San Francisco Municipal Transit Agency (MUNI) buses are seen parked at the agency's Presidio Division office in on June 3, 2014. REUTERS/Stephen Lam

San Francisco’s Municipal Transportation Agency — also known as MUNI — was hacked Friday, forcing the shutdown of several light-rail ticketing machines. The hackers reportedly left behind a message on computer screens at MUNI stations, reading: “You Hacked, ALL Data Encrypted. Contact For Key( .”

The trains, however, were not affected.

“There’s no impact to the transit service, but we have opened the fare gates as a precaution to minimize customer impact,” MUNI spokesman Paul Rose told CBS. “Because this is an ongoing investigation it would not be appropriate to provide additional details at this point.”

According to the BBC, the unidentified hackers demanded 100 bitcoins ($73,000) in ransom, indicating that it was a ransomware attack, which typically involves covertly installing a malware on a computer system. Similar attacks have, in recent years, targeted several hospitals across the country.

“I was like, is this part of Black Friday deal, or something?” an unnamed passenger told CBS, referring to the fact that many ticketing machines had a handwritten note reading “free entry” taped over them.

Although the ticketing machines were back up by Sunday afternoon — as confirmed by MUNI in a reply to a tweet — it is not yet clear if the hack has been contained.

“I think it is terrifying,” another passenger who chose to remain anonymous, told CBS. “I think if they can start doing this you know here, we’re not safe anywhere.”

In a recent survey of over 500 IT companies in four countries, including the U.S., 40 percent of businesses surveyed acknowledged having been attacked by ransomware. In the U.S., the most recent incident took place in February, when the Hollywood Presbyterian Medical Center was forced to pay $17,000 in ransom to hackers who seized control of the hospital’s computer systems.
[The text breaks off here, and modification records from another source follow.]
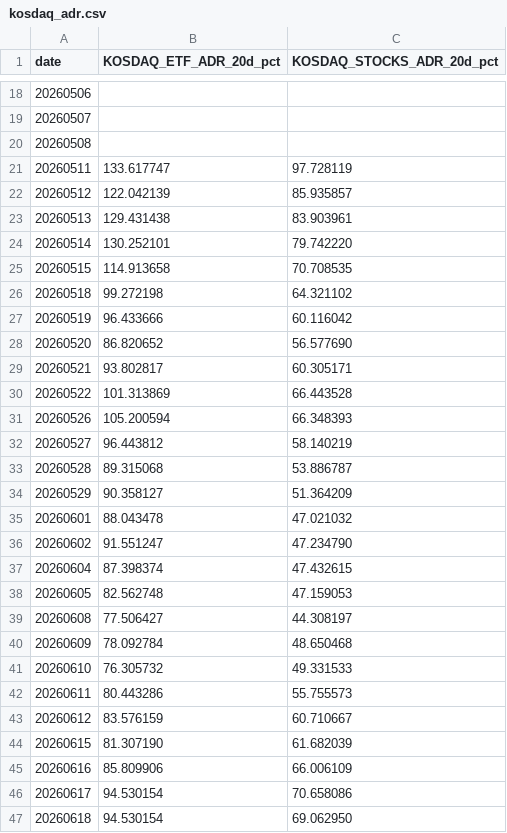
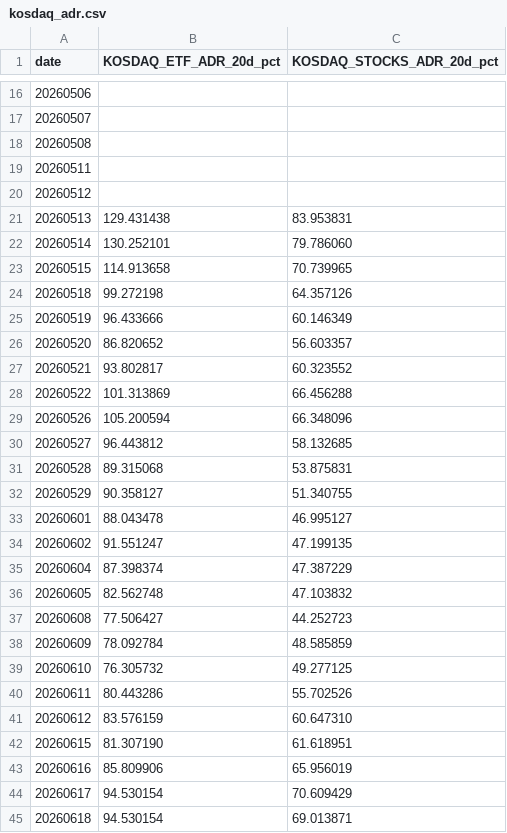
Before and after one commit to jsinvest/dashboard, a CSV file: market-analysis/kosdaq_adr.csv, drawn as a sheet; only a part is shown, gaps mark what is left out; the diff covers the shown part only.

```diff
--- a/market-analysis/kosdaq_adr.csv
+++ b/market-analysis/kosdaq_adr.csv
@@ -20,28 +18,28 @@
 20260508,,
-20260511,133.617747,97.728119
-20260512,122.042139,85.935857
-20260513,129.431438,83.903961
-20260514,130.252101,79.742220
-20260515,114.913658,70.708535
-20260518,99.272198,64.321102
-20260519,96.433666,60.116042
-20260520,86.820652,56.577690
-20260521,93.802817,60.305171
-20260522,101.313869,66.443528
-20260526,105.200594,66.348393
-20260527,96.443812,58.140219
-20260528,89.315068,53.886787
-20260529,90.358127,51.364209
-20260601,88.043478,47.021032
-20260602,91.551247,47.234790
-20260604,87.398374,47.432615
-20260605,82.562748,47.159053
-20260608,77.506427,44.308197
-20260609,78.092784,48.650468
-20260610,76.305732,49.331533
-20260611,80.443286,55.755573
-20260612,83.576159,60.710667
-20260615,81.307190,61.682039
-20260616,85.809906,66.006109
-20260617,94.530154,70.658086
-20260618,94.530154,69.062950
+20260511,,
+20260512,,
+20260513,129.431438,83.953831
+20260514,130.252101,79.786060
+20260515,114.913658,70.739965
+20260518,99.272198,64.357126
+20260519,96.433666,60.146349
+20260520,86.820652,56.603357
+20260521,93.802817,60.323552
+20260522,101.313869,66.456288
+20260526,105.200594,66.348096
+20260527,96.443812,58.132685
+20260528,89.315068,53.875831
+20260529,90.358127,51.340755
+20260601,88.043478,46.995127
+20260602,91.551247,47.199135
+20260604,87.398374,47.387229
+20260605,82.562748,47.103832
+20260608,77.506427,44.252723
+20260609,78.092784,48.585859
+20260610,76.305732,49.277125
+20260611,80.443286,55.702526
+20260612,83.576159,60.647310
+20260615,81.307190,61.618951
+20260616,85.809906,65.956019
+20260617,94.530154,70.609429
+20260618,94.530154,69.013871
```
Also changed, not shown: 2 added rows, 2 removed rows and 44 edited cells elsewhere in this file, market-analysis/fear_greed_summary.csv, market-analysis/kospi_adr.csv, 24 other files.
In a statement released earlier this year, FBI’s cybercrime division warned against victims paying ransom to hackers to retrieve their data, arguing that doing so “not only emboldens current cyber criminals to target more organisations, it also offers an incentive for other criminals to get involved in this type of illegal activity.”

FBI Cyber Division Assistant Director James Trainor said at the time: “Paying a ransom doesn’t guarantee an organisation that it will get its data back — we’ve seen cases where organisations never got a decryption key after having paid the ransom.”